White Pass, elevation 888 m, sits on the Alaska-BC boundary, approximately 125 km south of Whitehorse, YT. In 1887 the federal government sent William OGILVIE to survey the 141st meridian national boundary where it crosses the Yukon River; members of his party found the pass. It was named for Thomas White, then minister of the interior. After the KLONDIKE gold strike (1896), thousands crossed White Pass during 1897 and 1898 to reach the goldfields at DAWSON. The narrow-gauge WHITE PASS AND YUKON RAILWAY from Skagway to Whitehorse was built between 1898 and 1900. It closed in 1982, a year after the highway over the pass was officially opened.
- MLA 8TH EDITION
- Boles, Glen. "White Pass". The Canadian Encyclopedia, 24 January 2014, Historica Canada. www.thecanadianencyclopedia.ca/en/article/white-pass. Accessed 11 December 2023.
- APA 6TH EDITION
- Boles, G. (2014). White Pass. In The Canadian Encyclopedia. Retrieved from https://www.thecanadianencyclopedia.ca/en/article/white-pass
- CHICAGO 17TH EDITION
- Boles, Glen. "White Pass." The Canadian Encyclopedia. Historica Canada. Article published February 07, 2006; Last Edited January 24, 2014.

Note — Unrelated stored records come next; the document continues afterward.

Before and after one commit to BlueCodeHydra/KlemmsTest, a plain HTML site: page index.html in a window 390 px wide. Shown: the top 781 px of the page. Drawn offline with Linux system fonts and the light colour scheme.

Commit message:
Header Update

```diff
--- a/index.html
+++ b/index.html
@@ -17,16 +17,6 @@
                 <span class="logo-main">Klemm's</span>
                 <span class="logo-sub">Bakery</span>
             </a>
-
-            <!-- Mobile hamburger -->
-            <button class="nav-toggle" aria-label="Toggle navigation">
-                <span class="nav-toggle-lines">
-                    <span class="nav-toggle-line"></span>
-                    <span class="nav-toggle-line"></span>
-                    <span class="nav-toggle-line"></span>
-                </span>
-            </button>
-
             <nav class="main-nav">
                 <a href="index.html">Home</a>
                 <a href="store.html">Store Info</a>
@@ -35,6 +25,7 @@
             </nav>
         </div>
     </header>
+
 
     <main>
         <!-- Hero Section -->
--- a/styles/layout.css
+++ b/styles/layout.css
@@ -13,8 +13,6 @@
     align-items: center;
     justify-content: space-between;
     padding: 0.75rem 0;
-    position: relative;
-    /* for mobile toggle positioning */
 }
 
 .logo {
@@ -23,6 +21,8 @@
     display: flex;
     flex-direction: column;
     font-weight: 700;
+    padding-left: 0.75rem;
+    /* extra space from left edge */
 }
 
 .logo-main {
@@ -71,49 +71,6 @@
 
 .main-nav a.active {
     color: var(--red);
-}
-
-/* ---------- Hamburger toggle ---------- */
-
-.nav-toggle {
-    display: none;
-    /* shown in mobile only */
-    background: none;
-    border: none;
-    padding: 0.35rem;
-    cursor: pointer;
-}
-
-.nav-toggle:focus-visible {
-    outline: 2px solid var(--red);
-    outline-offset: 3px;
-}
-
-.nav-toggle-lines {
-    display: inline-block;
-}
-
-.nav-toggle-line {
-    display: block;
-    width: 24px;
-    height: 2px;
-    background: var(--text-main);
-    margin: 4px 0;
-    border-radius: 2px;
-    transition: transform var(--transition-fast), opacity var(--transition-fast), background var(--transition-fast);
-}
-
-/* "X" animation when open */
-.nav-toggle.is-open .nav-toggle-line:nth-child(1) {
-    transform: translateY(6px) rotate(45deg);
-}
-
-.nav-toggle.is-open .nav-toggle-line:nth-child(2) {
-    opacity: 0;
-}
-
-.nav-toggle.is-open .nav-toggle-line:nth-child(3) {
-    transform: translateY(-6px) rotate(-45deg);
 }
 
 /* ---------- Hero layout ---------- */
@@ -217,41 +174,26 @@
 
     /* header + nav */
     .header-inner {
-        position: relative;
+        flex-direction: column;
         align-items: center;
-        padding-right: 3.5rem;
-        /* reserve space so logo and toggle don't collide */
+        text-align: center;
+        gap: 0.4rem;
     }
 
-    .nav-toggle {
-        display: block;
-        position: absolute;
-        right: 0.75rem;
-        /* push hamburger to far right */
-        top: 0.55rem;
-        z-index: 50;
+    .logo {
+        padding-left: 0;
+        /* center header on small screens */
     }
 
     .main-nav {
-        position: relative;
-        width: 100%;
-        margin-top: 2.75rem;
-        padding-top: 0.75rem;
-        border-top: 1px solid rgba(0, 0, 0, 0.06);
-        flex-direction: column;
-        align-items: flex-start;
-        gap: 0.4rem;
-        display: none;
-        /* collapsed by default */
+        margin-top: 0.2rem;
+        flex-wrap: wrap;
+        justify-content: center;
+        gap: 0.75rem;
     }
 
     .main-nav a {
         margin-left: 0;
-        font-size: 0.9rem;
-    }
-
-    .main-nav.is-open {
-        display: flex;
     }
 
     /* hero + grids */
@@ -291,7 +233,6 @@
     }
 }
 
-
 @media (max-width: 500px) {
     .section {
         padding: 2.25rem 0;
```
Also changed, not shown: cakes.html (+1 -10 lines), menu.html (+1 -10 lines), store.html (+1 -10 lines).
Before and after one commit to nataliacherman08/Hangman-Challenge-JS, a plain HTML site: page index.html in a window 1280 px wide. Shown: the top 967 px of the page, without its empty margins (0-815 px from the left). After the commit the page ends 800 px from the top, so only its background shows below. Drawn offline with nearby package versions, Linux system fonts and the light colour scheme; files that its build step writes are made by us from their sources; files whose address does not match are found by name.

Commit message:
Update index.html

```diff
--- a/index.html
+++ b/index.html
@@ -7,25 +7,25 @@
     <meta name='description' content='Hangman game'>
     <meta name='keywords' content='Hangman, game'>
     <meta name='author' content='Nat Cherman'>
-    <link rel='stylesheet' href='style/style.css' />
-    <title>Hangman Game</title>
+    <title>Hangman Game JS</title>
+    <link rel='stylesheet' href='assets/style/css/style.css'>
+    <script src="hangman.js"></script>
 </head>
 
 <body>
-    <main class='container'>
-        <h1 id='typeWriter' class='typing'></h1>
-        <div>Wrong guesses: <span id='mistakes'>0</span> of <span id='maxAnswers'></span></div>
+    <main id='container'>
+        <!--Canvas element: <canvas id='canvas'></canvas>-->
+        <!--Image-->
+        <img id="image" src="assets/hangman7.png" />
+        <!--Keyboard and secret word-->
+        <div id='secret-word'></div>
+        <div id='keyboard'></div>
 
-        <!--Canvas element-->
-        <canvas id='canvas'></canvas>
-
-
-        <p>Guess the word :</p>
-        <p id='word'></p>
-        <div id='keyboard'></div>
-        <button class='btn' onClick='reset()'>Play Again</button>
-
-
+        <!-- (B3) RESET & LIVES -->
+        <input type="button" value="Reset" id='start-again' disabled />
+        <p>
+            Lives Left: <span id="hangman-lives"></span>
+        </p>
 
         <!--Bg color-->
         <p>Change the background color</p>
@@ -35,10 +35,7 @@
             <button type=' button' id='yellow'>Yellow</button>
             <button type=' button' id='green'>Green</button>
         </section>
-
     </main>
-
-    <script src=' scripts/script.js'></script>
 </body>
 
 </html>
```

- TURABIAN 8TH EDITION
- The Canadian Encyclopedia, s.v. "White Pass," by Glen Boles, Accessed December 11, 2023, https://www.thecanadianencyclopedia.ca/en/article/white-pass
Article by Glen Boles
Published Online February 7, 2006
Last Edited January 24, 2014